##### Extracted records

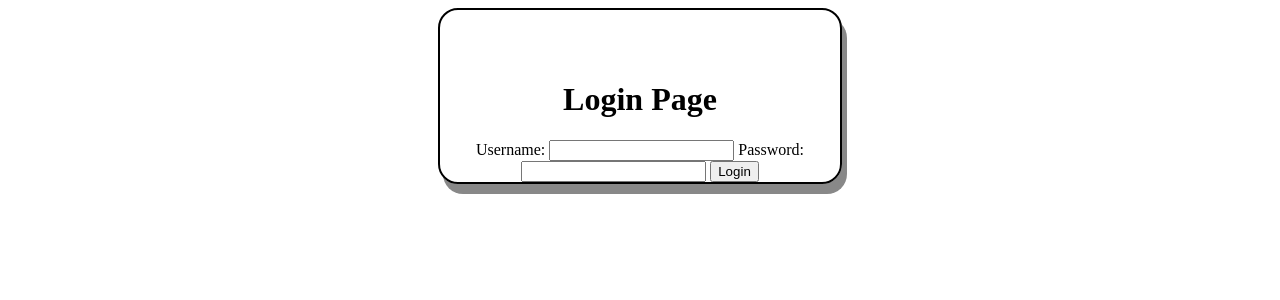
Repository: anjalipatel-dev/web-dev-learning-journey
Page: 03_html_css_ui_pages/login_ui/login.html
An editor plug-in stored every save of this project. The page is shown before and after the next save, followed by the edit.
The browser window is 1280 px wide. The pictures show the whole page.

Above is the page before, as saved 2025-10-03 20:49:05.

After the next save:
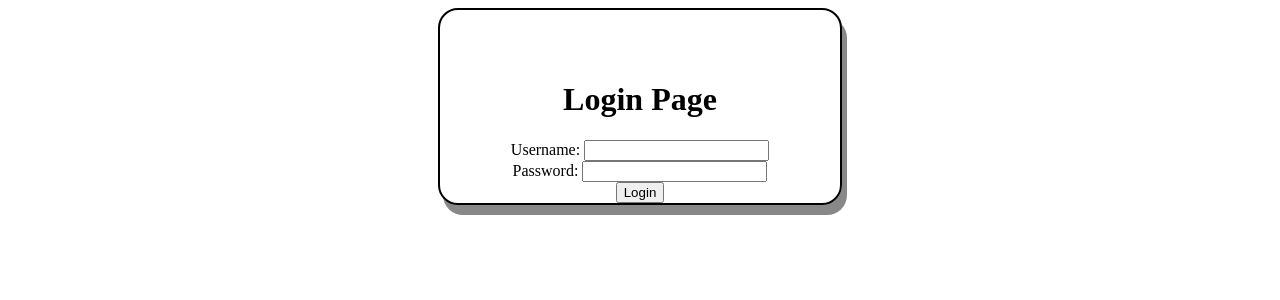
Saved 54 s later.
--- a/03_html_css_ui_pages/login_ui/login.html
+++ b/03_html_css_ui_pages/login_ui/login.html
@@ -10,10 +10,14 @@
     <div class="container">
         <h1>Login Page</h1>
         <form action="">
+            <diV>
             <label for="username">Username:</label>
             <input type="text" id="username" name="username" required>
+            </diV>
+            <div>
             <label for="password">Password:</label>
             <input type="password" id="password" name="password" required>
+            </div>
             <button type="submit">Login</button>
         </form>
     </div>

##########
##### Extracted records

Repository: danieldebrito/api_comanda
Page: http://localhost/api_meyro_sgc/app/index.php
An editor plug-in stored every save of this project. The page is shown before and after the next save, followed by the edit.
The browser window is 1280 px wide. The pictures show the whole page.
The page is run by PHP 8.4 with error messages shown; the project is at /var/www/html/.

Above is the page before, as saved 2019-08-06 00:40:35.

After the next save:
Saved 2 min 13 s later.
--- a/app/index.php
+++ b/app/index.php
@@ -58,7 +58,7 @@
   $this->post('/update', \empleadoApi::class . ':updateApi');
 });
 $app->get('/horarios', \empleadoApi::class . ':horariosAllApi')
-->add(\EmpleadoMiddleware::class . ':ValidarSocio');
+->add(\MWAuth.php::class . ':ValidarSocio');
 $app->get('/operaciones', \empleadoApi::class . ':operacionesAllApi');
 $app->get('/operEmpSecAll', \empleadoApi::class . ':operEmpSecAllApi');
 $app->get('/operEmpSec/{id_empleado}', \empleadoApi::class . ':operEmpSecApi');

##########

=== Instructions to follow ===
Pull every line containing "empleadoApi" from the data.

=== Response ===
   $this->post('/update', \empleadoApi::class . ':updateApi');
 $app->get('/horarios', \empleadoApi::class . ':horariosAllApi')
 $app->get('/operaciones', \empleadoApi::class . ':operacionesAllApi');
 $app->get('/operEmpSecAll', \empleadoApi::class . ':operEmpSecAllApi');
 $app->get('/operEmpSec/{id_empleado}', \empleadoApi::class . ':operEmpSecApi');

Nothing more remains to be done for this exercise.